It’s been a very stressful time for everyone, doubly so for those with immune system concerns like my daughter, older citizens including my colleague and me, and the data shows that people of color are the most susceptible. At this point there are many speculations about why minorities might be more likely to experience serious illness if they test positive for the virus. This ranges from poorer health care throughout their lifetime, more likely to live in multi-family homes, commute to work together, work in crowded environments, like packing plants, etc. It will be some time before researchers who study how the virus spreads will have any definitive results.

My state and several surrounding me host beef, pork, and chicken processing facilities, usually called packing plants. As an avid gardener, I’ve never quite understood how a mass processing of meat, or a collection of factory building has anything to do with plants. Most of these facilities hire large numbers of minority workers because there aren’t enough white workers in the area and recent migrants are recruited to come to these small towns for the jobs. The work is difficult, work weeks are often six days long, but the pay is good, and workers can work overtime to earn more money. It was reported that a South Dakota packing facility employs people who speak fifty-seven different languages. Informing such a large workforce in every language about how the virus works has not gone well but more effort is going toward communication.

This part of the state is also home to three Native American tribes. Many Native people have compromised immune systems and the infection rate among the tribes also continues to rise. I selected the photo of Dignity to pay tribute to Native American people. Although the statue of Dignity was designed as a tribute to the Dakota and Lakota people, she seems to speak for many.

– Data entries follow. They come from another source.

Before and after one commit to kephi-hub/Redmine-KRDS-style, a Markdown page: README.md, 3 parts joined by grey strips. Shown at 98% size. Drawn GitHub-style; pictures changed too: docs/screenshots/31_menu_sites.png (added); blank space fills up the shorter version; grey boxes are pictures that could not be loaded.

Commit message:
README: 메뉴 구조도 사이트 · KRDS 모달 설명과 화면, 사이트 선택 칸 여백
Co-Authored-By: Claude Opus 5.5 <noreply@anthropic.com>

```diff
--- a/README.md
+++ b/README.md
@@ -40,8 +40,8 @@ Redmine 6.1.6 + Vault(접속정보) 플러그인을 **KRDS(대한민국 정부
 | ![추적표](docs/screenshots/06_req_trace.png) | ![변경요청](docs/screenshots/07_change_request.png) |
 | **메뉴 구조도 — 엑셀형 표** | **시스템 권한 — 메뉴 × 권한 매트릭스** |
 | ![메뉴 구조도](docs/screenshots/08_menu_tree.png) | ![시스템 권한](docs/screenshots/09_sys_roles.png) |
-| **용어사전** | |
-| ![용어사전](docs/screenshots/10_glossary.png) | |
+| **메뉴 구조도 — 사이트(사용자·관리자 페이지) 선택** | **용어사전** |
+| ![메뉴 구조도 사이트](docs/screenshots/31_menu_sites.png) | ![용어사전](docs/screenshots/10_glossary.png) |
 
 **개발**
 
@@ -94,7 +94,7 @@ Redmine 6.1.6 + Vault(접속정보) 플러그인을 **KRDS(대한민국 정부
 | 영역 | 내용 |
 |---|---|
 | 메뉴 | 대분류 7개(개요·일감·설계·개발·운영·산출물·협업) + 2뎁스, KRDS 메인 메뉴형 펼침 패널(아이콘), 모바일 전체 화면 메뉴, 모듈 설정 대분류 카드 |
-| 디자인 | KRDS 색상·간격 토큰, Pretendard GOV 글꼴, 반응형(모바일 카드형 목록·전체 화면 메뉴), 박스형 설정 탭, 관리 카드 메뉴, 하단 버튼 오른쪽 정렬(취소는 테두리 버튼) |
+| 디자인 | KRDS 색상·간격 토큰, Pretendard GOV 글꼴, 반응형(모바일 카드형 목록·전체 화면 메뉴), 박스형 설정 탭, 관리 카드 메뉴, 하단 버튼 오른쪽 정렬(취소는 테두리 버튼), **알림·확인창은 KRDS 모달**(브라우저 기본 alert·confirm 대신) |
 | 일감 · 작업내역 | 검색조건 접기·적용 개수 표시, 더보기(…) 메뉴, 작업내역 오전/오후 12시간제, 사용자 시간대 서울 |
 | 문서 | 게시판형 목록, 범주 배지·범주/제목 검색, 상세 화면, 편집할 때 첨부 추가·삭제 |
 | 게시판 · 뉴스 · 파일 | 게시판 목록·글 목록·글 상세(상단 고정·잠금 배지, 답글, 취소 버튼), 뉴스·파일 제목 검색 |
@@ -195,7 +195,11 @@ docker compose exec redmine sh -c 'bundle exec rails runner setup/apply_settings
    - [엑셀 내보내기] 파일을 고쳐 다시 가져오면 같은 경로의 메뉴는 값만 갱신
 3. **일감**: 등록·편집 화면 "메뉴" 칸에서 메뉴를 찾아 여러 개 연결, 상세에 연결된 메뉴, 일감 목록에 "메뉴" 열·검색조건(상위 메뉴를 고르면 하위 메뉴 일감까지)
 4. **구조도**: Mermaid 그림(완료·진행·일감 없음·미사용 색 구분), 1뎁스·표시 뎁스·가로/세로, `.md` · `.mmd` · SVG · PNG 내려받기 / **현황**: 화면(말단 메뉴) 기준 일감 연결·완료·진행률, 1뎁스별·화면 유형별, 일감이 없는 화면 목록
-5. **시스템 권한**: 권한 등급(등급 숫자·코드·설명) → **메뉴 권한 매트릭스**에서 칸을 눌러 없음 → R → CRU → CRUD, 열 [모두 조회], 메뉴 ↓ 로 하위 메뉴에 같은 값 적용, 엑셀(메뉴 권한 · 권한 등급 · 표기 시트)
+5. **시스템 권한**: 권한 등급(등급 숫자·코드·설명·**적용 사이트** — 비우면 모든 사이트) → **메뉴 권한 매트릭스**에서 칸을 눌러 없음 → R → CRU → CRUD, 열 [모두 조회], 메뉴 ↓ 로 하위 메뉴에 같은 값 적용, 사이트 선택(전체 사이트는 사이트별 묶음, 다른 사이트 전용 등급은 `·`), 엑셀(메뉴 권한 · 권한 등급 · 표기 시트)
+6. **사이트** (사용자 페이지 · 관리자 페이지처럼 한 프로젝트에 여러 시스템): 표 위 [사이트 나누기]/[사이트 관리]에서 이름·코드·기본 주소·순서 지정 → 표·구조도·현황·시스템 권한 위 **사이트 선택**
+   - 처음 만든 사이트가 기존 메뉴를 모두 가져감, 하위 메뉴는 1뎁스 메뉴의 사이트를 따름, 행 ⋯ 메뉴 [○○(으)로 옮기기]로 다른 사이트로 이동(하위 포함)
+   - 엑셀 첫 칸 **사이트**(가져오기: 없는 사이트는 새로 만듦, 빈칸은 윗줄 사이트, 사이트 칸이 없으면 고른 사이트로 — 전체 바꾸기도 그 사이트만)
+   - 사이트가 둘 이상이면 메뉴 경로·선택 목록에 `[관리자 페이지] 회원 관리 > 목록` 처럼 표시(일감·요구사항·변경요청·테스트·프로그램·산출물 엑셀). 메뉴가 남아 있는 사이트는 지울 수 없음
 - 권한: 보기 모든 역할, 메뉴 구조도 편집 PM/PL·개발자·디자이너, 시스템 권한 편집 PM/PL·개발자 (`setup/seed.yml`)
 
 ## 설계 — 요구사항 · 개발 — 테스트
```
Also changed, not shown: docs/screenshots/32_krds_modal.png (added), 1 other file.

Knowing that one is more likely to become seriously sick if infected, is stressful on its own, but then to watch a black man die under the knee of a white policeman, is overwhelmingly frightening to many. The courts will sort out the guilt or innocence of the four officers involved in this latest Minneapolis death. Charges have been filed against all four of them. I can understand that people of color have little trust in the legal system that often discriminates against them and incarcerates them at a much greater rate but don’t pretend to be in their shoes. My late friend Jan was a passionate supporter of human rights for all people. If she was here and well, I can see her protesting to support the Black Lives Matter movement just as she protested other injustices in the past.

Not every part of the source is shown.